5. Your thoughts and statistics, is Herro better when on the ball or off? If he starts with Lowry next year, he'll play more off ball I imagine? - @Winner_Of_Life4
Herro is an interesting one. He’s improved leaps and bounds as a creator with the ball in his hands over the past two seasons. He’s better at getting to the rim, he’s better at drawing fouls, he’s better at finding the open passing lanes in Miami’s offense – particularly in finding the weakside corner on a drive. His ability to be a threat with the ball in his hands, to create something out of nothing, was a boon during the regular season. There were plenty of games where the HEAT’s offense would start out flat and Herro would come in and add some high-volume punch. He didn’t win Sixth Man of the Year by mistake.
But when it comes to efficiency, during the regular season, it was Herro’s off-ball endeavors that carried his career-best 56.1 true-shooting on a career-high 28.8 percent usage. There are a couple of ways to parse this, but let’s start with Herro shooting 41 percent on 185 catch-and-shoot threes as tracked by Second Spectrum – which includes catch-and-shoot opportunities coming off movement and relocation – and 31.7 percent on 123 threes off the dribble. Or we can look at it as his effective field-goal percentage off 0-1 dribbles was 64.5 percent. Of the 111 players who took at least 400 shots off 0-1 dribbles, Herro’s eFG% was no. 7 in the league.
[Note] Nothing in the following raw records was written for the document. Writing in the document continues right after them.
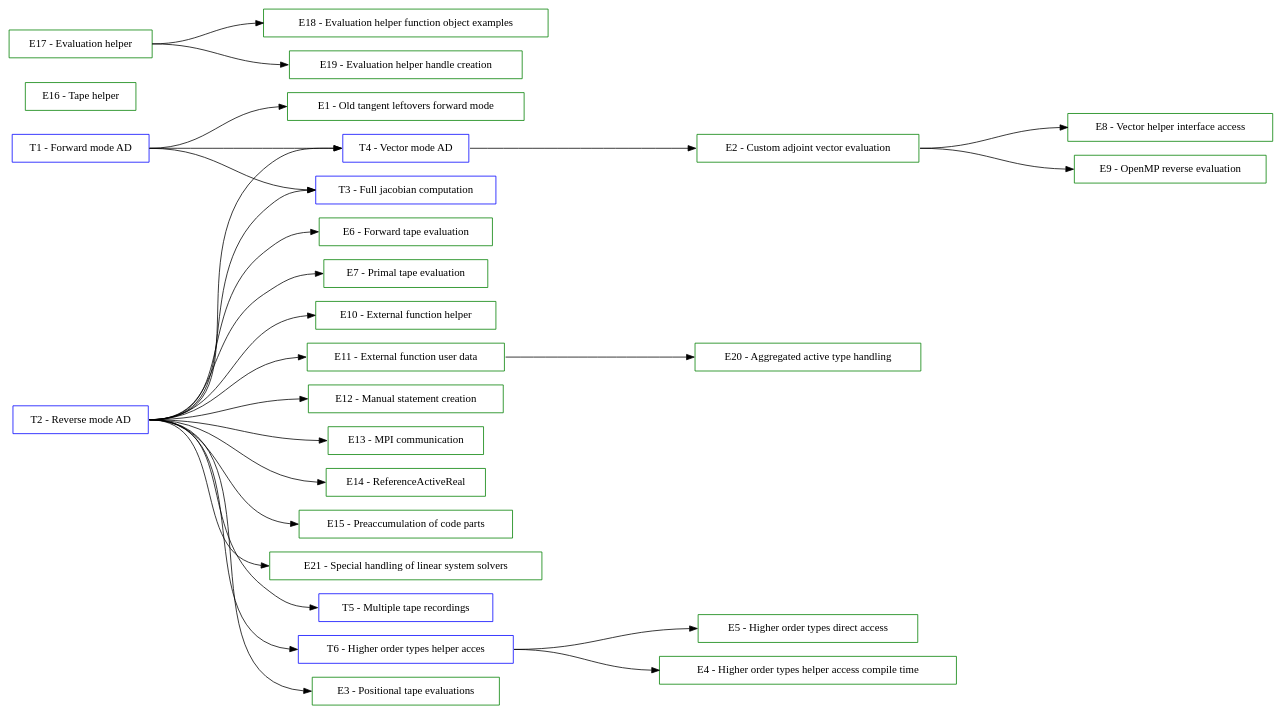
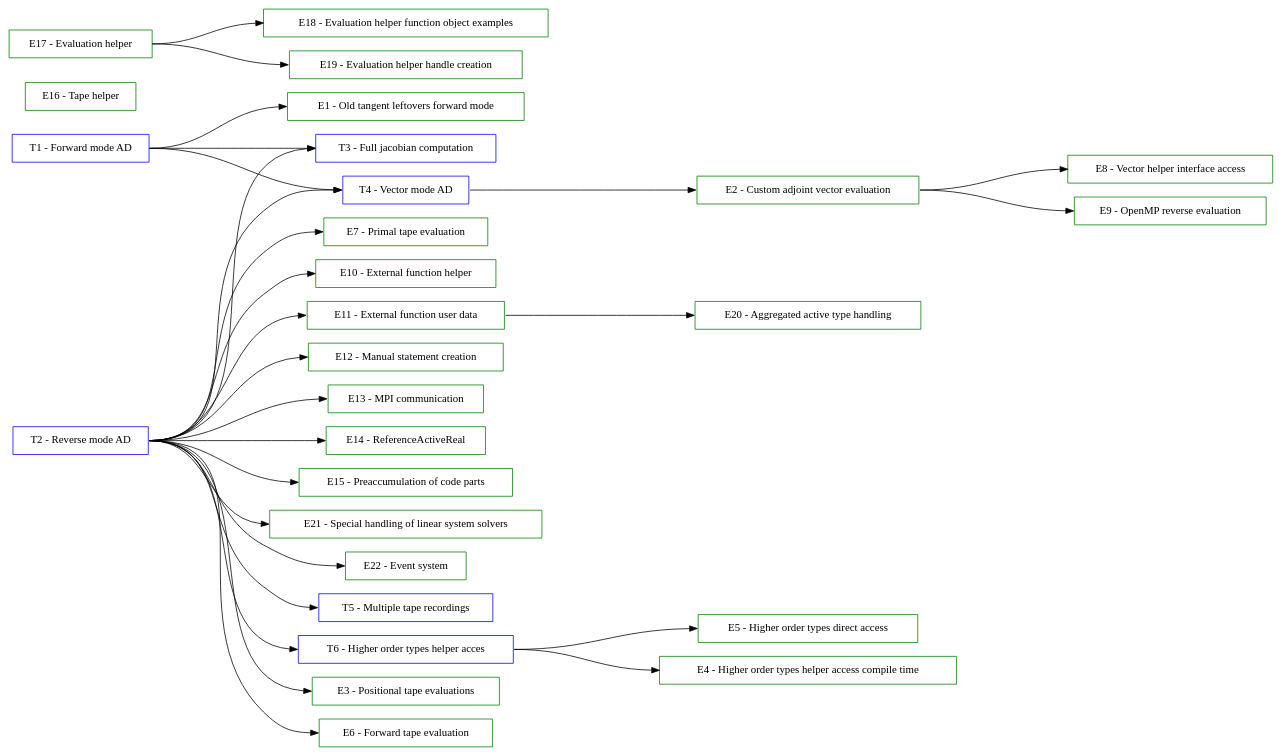
Before and after one commit to SciCompKL/CoDiPack: the diagram in documentation/user/TutorialsGraph.dot, drawn with Graphviz. The commit also changed 5 other files, not shown here.

```diff
--- a/documentation/user/TutorialsGraph.dot
+++ b/documentation/user/TutorialsGraph.dot
@@ -1,89 +1,92 @@
 digraph Tutorials {
   rankdir=LR;
   ranksep=2;
 
   // Tutorial nodes
   node [shape=box color=blue];
   T01 [label="T1 - Forward mode AD"];
 
   T02 [label="T2 - Reverse mode AD"];
 
   T03 [label="T3 - Full jacobian computation"];
 
   T04 [label="T4 - Vector mode AD"];
 
   T05 [label="T5 - Multiple tape recordings"];
 
   T06 [label="T6 - Higher order types helper acces"];
 
   // Example nodes
   node [shape=box color=green];
   E01 [label="E1 - Old tangent leftovers forward mode"];
 
   E02 [label="E2 - Custom adjoint vector evaluation"];
 
   E03 [label="E3 - Positional tape evaluations"];
 
   E04 [label="E4 - Higher order types helper access compile time"];
 
   E05 [label="E5 - Higher order types direct access"];
 
   E06 [label="E6 - Forward tape evaluation"];
 
   E07 [label="E7 - Primal tape evaluation"];
 
   E08 [label="E8 - Vector helper interface access"];
 
   E09 [label="E9 - OpenMP reverse evaluation"];
 
   E10 [label="E10 - External function helper"];
 
   E11 [label="E11 - External function user data"];
 
   E12 [label="E12 - Manual statement creation"];
 
   E13 [label="E13 - MPI communication"];
 
   E14 [label="E14 - ReferenceActiveReal"];
 
   E15 [label="E15 - Preaccumulation of code parts"];
 
   E16 [label="E16 - Tape helper"];
 
   E17 [label="E17 - Evaluation helper"];
 
   E18 [label="E18 - Evaluation helper function object examples"];
 
   E19 [label="E19 - Evaluation helper handle creation"];
 
   E20 [label="E20 - Aggregated active type handling"];
 
   E21 [label="E21 - Special handling of linear system solvers"];
 
+  E22 [label="E22 - Event system"];
+
   // Edges (sorted)
   E02:e -> E08:w;
   E02:e -> E09:w;
   E11:e -> E20:w;
   E17:e -> E18:w;
   E17:e -> E19:w;
   T01:e -> E01:w;
   T01:e -> T03:w;
   T01:e -> T04:w;
   T02:e -> E03:w;
   T02:e -> E06:w;
   T02:e -> E07:w;
   T02:e -> E10:w;
   T02:e -> E11:w;
   T02:e -> E12:w;
   T02:e -> E13:w;
   T02:e -> E14:w;
   T02:e -> E15:w;
   T02:e -> T03:w;
   T02:e -> T04:w;
   T02:e -> T05:w;
   T02:e -> T06:w;
   T02:e -> E21:w;
+  T02:e -> E22:w;
   T04:e -> E02:w;
   T06:e -> E04:w;
   T06:e -> E05:w;
 }
```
After two or more dribbles, his efficiency dropped to 45.2 percent, No. 58 of 65 qualified players. That’s no small gap.
It’s also entirely expected. Herro’s increased usage this season, 23.5 to 28.8, would have been a huge jump for any player. Efficiency typically lags behind. But Herro being so good in catch-and-shoot situations masked some of those typical usage-related growing pains. Miami needed him in that volume role to keep their offense above water and there’s no reason to think he won’t improve with the ball in his hands.
So, to answer the question, Herro was statistically much better off the ball than on it last season. If you put him in a lineup that could create shots for him, he was lights out. If Spoelstra decides to change up the rotation, Herro should fit in fine. But that volume bench role was critical last season, and Herro has plenty of room for growth there.
6. Pick One Theater Experience for a 1st time viewer: Everything Everywhere All At Once or Top Gun 2? - @jnicho20
Now we’re bringing out the heavy hitters. The dilemma here is that Everything Everywhere All At Once is spectacular. It’s one of the most unique, sincere and creative movies that have come along in a long time, and one of my favorite 5-10 of the past half decade or so. In a lot of ways, it’s a miracle that it even exists. Everyone who enjoys movies should at least give it a chance. There’s nothing else like it.
But Top Gun: Maverick is one of the best action movies to come out of American studios in the past 10 years, up there with Mission: Impossible – Fallout and Mad Max: Fury Road and the various John Wick films. Because so much of what you see is in camera, the actual actors in the actual planes, it has a level of authenticity and craft that we very rarely see these days. Seeing a movie like that, on as big a screen as possible, is an opportunity that only comes along every few years. It might not be the better movie, but it’s the more singular big-screen experience. Years later, I’m glad I didn’t miss the opportunity to see Gravity on a giant screen – it wouldn’t have been the same at home.